Exercise:
Look through the data below. Show each line where the string "automatically" occurs.

Itemized modification records:
-=-=-

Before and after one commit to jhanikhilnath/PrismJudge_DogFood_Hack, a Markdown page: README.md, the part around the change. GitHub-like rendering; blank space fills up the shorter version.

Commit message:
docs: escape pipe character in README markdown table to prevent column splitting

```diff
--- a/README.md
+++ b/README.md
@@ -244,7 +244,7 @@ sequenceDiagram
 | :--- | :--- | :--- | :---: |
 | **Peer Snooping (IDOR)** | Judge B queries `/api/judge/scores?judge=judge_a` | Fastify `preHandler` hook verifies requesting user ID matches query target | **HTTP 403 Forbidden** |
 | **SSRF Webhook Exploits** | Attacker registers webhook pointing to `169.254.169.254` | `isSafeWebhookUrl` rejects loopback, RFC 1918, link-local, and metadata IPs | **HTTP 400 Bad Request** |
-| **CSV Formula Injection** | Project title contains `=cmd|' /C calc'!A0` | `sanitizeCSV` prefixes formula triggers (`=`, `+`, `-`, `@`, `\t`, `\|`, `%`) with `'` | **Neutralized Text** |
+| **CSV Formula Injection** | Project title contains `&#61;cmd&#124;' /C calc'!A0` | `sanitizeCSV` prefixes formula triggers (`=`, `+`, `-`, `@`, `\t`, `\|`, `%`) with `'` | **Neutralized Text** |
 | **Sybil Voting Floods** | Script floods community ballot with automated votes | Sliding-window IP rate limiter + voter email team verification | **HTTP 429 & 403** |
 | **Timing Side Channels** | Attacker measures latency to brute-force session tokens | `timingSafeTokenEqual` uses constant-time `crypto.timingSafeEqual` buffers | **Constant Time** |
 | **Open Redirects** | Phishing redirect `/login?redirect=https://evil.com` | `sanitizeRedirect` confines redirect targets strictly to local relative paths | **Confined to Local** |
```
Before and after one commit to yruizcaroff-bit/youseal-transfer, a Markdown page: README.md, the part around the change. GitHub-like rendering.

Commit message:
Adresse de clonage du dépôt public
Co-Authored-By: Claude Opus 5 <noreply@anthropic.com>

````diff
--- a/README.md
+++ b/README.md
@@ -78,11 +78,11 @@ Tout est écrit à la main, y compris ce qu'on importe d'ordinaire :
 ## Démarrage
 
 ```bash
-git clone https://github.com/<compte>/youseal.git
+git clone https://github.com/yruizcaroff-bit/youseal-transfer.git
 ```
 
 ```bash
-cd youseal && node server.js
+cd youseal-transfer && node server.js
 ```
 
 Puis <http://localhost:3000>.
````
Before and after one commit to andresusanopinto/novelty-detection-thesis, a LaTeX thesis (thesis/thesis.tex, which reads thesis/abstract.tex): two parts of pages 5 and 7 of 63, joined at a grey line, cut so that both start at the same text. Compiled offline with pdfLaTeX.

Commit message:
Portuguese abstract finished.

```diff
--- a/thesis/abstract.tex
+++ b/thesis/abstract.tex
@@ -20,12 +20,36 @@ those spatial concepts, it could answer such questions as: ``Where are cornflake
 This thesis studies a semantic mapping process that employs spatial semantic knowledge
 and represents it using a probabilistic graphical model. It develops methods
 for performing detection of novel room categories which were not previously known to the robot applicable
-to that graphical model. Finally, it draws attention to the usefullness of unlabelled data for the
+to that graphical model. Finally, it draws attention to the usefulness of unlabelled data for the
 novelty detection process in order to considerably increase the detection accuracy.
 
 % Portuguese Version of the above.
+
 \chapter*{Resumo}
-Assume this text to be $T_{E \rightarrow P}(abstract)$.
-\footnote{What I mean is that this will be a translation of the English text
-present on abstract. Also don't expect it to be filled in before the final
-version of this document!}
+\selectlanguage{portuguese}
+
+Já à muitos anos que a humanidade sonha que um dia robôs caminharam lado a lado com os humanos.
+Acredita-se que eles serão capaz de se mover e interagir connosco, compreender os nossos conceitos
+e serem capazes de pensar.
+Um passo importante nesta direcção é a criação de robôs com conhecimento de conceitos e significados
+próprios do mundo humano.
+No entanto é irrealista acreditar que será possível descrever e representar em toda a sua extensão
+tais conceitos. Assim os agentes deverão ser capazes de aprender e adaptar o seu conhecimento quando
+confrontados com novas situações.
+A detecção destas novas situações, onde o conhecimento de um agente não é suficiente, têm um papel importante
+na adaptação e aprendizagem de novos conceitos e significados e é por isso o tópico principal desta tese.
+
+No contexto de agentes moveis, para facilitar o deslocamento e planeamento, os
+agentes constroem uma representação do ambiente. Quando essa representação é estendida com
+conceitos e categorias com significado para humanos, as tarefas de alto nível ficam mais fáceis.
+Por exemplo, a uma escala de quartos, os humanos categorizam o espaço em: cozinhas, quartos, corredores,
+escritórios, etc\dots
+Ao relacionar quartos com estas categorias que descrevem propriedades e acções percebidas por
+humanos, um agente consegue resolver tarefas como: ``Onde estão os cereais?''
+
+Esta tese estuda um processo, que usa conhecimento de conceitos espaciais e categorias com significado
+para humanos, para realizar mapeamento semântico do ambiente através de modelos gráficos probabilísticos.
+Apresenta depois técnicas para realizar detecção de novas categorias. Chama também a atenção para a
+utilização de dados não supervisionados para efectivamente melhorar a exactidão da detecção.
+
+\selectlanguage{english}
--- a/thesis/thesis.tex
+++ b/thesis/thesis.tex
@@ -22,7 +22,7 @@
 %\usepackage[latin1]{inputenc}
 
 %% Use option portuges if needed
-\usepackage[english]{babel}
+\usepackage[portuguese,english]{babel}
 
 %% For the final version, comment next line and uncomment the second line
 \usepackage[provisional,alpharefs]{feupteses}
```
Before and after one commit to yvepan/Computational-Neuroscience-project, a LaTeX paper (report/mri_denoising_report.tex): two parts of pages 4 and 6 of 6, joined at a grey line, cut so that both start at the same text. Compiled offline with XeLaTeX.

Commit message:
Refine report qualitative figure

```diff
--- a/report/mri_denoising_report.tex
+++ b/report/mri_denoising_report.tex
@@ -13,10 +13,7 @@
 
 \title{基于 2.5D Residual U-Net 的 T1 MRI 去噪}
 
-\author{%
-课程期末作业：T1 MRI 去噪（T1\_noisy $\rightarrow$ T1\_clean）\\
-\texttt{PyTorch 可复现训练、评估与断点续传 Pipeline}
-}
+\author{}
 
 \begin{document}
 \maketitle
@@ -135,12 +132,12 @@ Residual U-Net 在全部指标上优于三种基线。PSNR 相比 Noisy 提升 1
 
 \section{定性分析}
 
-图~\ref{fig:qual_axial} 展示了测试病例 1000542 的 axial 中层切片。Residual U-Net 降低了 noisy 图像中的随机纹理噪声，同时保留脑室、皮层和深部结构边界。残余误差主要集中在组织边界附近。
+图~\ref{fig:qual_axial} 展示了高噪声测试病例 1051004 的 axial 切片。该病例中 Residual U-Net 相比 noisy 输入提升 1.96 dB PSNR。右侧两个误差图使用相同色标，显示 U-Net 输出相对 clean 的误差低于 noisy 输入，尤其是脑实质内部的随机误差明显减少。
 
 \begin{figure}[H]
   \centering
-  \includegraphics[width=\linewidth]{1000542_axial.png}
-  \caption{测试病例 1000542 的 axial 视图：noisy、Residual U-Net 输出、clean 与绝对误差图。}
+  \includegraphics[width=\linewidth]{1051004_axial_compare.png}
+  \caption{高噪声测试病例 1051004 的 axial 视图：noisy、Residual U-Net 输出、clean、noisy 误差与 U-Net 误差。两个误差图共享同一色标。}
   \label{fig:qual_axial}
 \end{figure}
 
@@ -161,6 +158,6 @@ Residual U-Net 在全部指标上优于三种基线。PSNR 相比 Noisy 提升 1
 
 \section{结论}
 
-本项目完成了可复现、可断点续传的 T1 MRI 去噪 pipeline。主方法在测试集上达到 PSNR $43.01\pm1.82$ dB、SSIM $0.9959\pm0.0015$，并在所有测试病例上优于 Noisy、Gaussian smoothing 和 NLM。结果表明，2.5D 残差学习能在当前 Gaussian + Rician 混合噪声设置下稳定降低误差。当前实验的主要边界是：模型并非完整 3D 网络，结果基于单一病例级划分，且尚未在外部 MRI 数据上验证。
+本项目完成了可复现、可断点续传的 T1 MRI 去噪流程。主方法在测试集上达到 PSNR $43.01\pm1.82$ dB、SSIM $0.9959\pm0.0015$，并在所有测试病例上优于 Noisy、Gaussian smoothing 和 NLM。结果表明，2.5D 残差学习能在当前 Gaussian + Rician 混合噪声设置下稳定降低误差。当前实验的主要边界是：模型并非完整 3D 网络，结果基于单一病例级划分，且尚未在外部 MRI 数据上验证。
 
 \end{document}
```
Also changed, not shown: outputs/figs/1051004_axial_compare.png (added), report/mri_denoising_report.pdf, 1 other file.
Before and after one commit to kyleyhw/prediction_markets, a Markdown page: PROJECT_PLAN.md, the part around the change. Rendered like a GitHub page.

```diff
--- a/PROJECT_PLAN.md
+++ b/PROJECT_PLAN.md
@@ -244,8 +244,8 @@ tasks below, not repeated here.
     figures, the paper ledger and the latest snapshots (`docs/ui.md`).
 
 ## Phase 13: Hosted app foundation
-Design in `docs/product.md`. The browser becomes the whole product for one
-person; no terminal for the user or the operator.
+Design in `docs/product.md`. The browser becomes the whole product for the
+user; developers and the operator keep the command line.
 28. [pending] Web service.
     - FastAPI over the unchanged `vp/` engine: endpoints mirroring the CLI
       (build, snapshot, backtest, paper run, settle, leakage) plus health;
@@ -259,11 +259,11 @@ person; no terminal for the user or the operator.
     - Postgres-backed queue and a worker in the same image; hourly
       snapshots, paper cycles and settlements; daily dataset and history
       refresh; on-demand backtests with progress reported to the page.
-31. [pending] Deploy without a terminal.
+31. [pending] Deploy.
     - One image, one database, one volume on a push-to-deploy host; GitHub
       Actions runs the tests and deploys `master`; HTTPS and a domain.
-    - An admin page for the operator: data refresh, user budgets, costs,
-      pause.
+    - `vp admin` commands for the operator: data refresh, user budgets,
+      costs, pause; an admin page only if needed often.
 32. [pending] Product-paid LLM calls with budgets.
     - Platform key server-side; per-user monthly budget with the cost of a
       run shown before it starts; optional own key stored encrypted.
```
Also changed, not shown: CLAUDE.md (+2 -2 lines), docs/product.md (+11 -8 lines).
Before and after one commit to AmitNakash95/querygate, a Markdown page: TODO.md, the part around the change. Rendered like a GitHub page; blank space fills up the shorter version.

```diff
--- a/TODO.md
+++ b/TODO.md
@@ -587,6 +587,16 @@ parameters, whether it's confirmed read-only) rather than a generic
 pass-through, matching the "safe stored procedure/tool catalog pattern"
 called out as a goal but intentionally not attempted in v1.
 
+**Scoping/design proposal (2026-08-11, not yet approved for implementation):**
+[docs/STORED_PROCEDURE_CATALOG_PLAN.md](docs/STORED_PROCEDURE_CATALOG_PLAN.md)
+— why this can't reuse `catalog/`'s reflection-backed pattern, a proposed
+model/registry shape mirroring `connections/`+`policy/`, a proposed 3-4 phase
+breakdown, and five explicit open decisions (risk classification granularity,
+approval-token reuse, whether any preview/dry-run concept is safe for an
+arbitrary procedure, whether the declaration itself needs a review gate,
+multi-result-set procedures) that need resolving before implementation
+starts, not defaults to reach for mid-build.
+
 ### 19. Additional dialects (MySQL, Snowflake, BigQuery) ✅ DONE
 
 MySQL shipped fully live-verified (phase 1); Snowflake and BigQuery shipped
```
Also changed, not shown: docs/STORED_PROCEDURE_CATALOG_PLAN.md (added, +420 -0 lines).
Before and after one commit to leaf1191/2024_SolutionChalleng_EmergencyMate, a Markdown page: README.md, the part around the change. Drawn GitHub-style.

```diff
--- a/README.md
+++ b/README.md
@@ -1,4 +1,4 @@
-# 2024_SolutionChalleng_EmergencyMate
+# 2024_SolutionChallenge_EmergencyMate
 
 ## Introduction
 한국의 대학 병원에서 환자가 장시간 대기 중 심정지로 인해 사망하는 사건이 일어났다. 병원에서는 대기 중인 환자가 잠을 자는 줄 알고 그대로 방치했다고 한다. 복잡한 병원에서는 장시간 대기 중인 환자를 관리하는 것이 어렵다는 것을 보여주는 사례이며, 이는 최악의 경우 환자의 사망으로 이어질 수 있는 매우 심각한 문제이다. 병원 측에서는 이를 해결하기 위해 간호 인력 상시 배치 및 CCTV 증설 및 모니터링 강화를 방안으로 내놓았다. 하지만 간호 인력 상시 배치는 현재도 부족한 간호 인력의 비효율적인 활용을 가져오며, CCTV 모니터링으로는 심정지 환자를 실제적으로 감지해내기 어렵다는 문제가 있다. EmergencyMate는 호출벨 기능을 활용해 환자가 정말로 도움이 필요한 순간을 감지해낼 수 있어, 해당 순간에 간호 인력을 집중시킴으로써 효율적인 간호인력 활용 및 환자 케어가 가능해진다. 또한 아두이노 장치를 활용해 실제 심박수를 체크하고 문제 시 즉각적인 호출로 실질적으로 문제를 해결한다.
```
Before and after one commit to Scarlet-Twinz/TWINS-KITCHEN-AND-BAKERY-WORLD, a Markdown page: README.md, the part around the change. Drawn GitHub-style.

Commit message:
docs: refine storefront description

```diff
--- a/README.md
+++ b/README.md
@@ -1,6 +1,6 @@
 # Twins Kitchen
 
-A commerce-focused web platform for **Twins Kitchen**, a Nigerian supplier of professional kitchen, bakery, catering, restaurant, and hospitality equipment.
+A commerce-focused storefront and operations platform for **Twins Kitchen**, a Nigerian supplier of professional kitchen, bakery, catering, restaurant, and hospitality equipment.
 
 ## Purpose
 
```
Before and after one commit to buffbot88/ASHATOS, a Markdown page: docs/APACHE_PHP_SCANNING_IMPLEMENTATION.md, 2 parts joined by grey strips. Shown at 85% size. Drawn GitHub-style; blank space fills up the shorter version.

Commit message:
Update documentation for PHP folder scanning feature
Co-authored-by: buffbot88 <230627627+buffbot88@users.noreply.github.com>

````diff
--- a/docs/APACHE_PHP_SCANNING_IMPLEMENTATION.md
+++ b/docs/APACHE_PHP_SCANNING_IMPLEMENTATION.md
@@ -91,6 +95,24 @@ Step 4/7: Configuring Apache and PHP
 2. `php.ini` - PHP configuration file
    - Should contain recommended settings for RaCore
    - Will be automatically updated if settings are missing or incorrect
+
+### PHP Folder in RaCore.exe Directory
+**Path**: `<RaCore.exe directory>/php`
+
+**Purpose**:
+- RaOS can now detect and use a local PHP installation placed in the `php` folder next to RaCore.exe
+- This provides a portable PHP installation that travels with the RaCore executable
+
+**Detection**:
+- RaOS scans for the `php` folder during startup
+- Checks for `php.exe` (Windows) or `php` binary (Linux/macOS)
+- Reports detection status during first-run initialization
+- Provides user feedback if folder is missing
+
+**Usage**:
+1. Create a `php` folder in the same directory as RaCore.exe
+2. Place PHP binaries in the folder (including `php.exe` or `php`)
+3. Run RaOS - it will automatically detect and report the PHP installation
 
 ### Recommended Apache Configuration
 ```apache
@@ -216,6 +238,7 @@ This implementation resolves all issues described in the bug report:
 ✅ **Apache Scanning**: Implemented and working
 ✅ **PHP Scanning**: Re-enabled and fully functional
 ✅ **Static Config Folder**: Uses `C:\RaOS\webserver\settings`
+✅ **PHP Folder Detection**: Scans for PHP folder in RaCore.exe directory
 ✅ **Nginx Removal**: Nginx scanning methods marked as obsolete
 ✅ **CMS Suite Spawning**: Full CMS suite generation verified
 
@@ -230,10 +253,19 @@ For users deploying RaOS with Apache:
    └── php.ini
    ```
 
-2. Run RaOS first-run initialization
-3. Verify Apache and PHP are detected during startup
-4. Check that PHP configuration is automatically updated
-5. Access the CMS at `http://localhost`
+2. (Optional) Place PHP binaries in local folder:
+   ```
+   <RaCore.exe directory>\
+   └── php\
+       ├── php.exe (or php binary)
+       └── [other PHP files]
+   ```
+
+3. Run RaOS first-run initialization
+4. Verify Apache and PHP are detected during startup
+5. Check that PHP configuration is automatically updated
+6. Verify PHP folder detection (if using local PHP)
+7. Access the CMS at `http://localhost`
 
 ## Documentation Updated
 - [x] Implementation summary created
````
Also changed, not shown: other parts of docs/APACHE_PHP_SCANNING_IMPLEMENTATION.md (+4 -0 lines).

-=-=-

Answer space:
    - Will be automatically updated if settings are missing or incorrect
+3. Run RaOS - it will automatically detect and report the PHP installation
-4. Check that PHP configuration is automatically updated
+5. Check that PHP configuration is automatically updated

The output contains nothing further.